* Requirement: With the pictures omitted, write out all of the listing exactly.
----
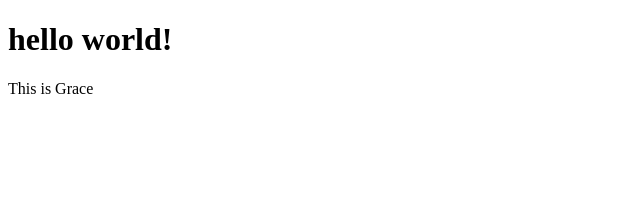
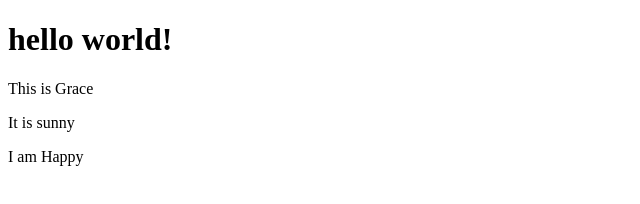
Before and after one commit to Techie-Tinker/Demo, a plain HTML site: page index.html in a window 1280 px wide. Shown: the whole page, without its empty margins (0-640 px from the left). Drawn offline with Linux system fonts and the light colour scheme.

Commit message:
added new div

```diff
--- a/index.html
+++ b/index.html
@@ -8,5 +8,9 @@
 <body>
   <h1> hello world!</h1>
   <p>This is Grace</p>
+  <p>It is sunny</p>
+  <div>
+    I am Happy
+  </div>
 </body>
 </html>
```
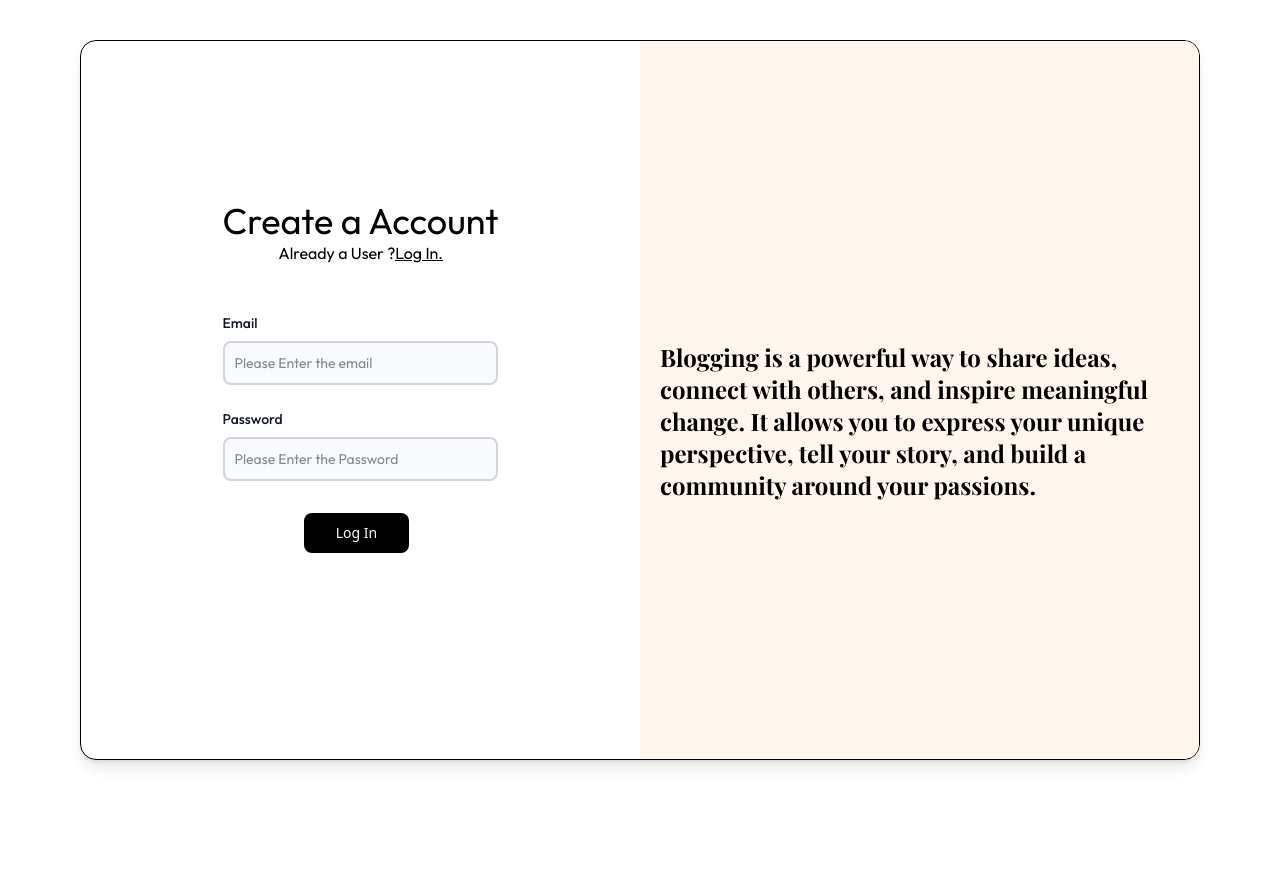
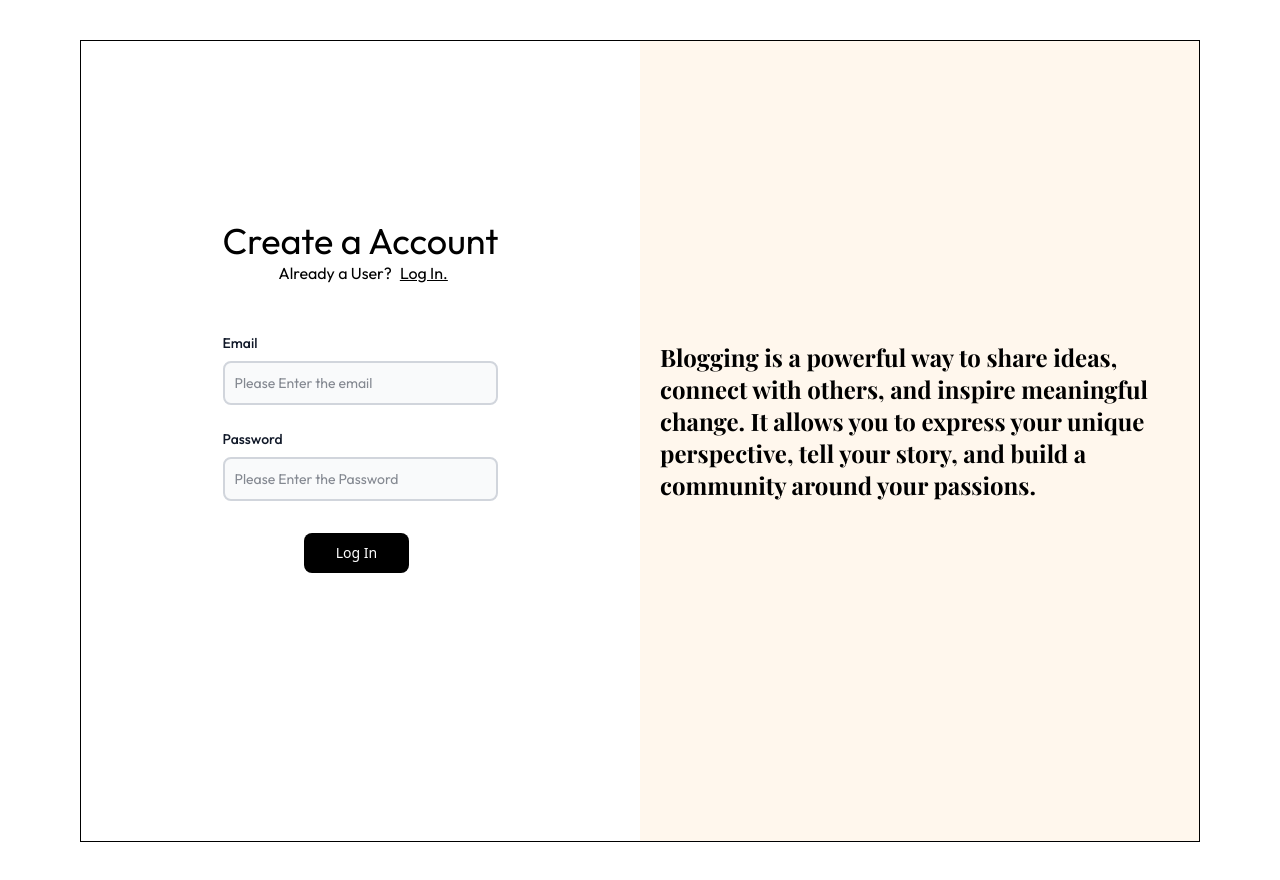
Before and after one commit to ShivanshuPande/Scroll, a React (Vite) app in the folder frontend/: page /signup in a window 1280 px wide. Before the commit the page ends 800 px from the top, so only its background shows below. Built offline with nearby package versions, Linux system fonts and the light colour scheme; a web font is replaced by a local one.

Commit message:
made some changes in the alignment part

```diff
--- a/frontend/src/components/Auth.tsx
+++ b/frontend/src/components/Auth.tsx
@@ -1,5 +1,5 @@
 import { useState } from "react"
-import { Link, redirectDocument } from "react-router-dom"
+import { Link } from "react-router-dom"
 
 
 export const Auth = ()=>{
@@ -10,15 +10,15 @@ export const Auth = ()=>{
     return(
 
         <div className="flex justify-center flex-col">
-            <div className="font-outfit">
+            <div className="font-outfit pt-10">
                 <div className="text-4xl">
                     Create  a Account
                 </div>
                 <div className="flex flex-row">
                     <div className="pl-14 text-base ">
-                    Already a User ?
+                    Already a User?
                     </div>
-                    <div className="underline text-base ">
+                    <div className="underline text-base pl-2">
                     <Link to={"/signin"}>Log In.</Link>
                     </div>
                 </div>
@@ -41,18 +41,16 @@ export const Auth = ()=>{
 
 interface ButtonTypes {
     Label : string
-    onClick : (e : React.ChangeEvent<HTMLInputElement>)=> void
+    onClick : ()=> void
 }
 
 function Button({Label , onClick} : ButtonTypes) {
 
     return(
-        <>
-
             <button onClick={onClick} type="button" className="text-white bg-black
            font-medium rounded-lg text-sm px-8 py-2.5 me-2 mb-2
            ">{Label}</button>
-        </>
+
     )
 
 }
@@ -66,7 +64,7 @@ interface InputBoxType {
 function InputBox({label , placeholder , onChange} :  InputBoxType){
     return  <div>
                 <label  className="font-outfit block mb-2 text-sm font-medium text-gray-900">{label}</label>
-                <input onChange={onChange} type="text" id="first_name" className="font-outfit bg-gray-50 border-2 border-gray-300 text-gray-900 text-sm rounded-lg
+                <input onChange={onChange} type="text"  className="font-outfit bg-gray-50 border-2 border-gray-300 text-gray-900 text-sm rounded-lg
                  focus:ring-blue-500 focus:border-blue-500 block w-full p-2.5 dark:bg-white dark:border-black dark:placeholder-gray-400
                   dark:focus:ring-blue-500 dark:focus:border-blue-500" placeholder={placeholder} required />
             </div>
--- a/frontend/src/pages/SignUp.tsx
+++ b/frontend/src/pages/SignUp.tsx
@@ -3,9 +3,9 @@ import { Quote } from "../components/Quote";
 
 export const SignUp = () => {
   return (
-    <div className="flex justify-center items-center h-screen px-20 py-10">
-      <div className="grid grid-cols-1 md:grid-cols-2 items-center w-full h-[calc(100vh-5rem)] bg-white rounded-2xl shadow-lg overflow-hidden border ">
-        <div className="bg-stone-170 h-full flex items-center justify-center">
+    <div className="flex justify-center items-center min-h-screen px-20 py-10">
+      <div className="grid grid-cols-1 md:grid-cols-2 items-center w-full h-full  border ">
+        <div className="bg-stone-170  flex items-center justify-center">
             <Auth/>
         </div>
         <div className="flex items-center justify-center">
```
----
* Reply to the task:
Before and after one commit to Techie-Tinker/Demo, a plain HTML site: page index.html in a window 1280 px wide. Shown: the whole page, without its empty margins (0-640 px from the left). Drawn offline with Linux system fonts and the light colour scheme.

Commit message:
added new div

```diff
--- a/index.html
+++ b/index.html
@@ -8,5 +8,9 @@
 <body>
   <h1> hello world!</h1>
   <p>This is Grace</p>
+  <p>It is sunny</p>
+  <div>
+    I am Happy
+  </div>
 </body>
 </html>
```
Before and after one commit to ShivanshuPande/Scroll, a React (Vite) app in the folder frontend/: page /signup in a window 1280 px wide. Before the commit the page ends 800 px from the top, so only its background shows below. Built offline with nearby package versions, Linux system fonts and the light colour scheme; a web font is replaced by a local one.

Commit message:
made some changes in the alignment part

```diff
--- a/frontend/src/components/Auth.tsx
+++ b/frontend/src/components/Auth.tsx
@@ -1,5 +1,5 @@
 import { useState } from "react"
-import { Link, redirectDocument } from "react-router-dom"
+import { Link } from "react-router-dom"
 
 
 export const Auth = ()=>{
@@ -10,15 +10,15 @@ export const Auth = ()=>{
     return(
 
         <div className="flex justify-center flex-col">
-            <div className="font-outfit">
+            <div className="font-outfit pt-10">
                 <div className="text-4xl">
                     Create  a Account
                 </div>
                 <div className="flex flex-row">
                     <div className="pl-14 text-base ">
-                    Already a User ?
+                    Already a User?
                     </div>
-                    <div className="underline text-base ">
+                    <div className="underline text-base pl-2">
                     <Link to={"/signin"}>Log In.</Link>
                     </div>
                 </div>
@@ -41,18 +41,16 @@ export const Auth = ()=>{
 
 interface ButtonTypes {
     Label : string
-    onClick : (e : React.ChangeEvent<HTMLInputElement>)=> void
+    onClick : ()=> void
 }
 
 function Button({Label , onClick} : ButtonTypes) {
 
     return(
-        <>
-
             <button onClick={onClick} type="button" className="text-white bg-black
            font-medium rounded-lg text-sm px-8 py-2.5 me-2 mb-2
            ">{Label}</button>
-        </>
+
     )
 
 }
@@ -66,7 +64,7 @@ interface InputBoxType {
 function InputBox({label , placeholder , onChange} :  InputBoxType){
     return  <div>
                 <label  className="font-outfit block mb-2 text-sm font-medium text-gray-900">{label}</label>
-                <input onChange={onChange} type="text" id="first_name" className="font-outfit bg-gray-50 border-2 border-gray-300 text-gray-900 text-sm rounded-lg
+                <input onChange={onChange} type="text"  className="font-outfit bg-gray-50 border-2 border-gray-300 text-gray-900 text-sm rounded-lg
                  focus:ring-blue-500 focus:border-blue-500 block w-full p-2.5 dark:bg-white dark:border-black dark:placeholder-gray-400
                   dark:focus:ring-blue-500 dark:focus:border-blue-500" placeholder={placeholder} required />
             </div>
--- a/frontend/src/pages/SignUp.tsx
+++ b/frontend/src/pages/SignUp.tsx
@@ -3,9 +3,9 @@ import { Quote } from "../components/Quote";
 
 export const SignUp = () => {
   return (
-    <div className="flex justify-center items-center h-screen px-20 py-10">
-      <div className="grid grid-cols-1 md:grid-cols-2 items-center w-full h-[calc(100vh-5rem)] bg-white rounded-2xl shadow-lg overflow-hidden border ">
-        <div className="bg-stone-170 h-full flex items-center justify-center">
+    <div className="flex justify-center items-center min-h-screen px-20 py-10">
+      <div className="grid grid-cols-1 md:grid-cols-2 items-center w-full h-full  border ">
+        <div className="bg-stone-170  flex items-center justify-center">
             <Auth/>
         </div>
         <div className="flex items-center justify-center">
```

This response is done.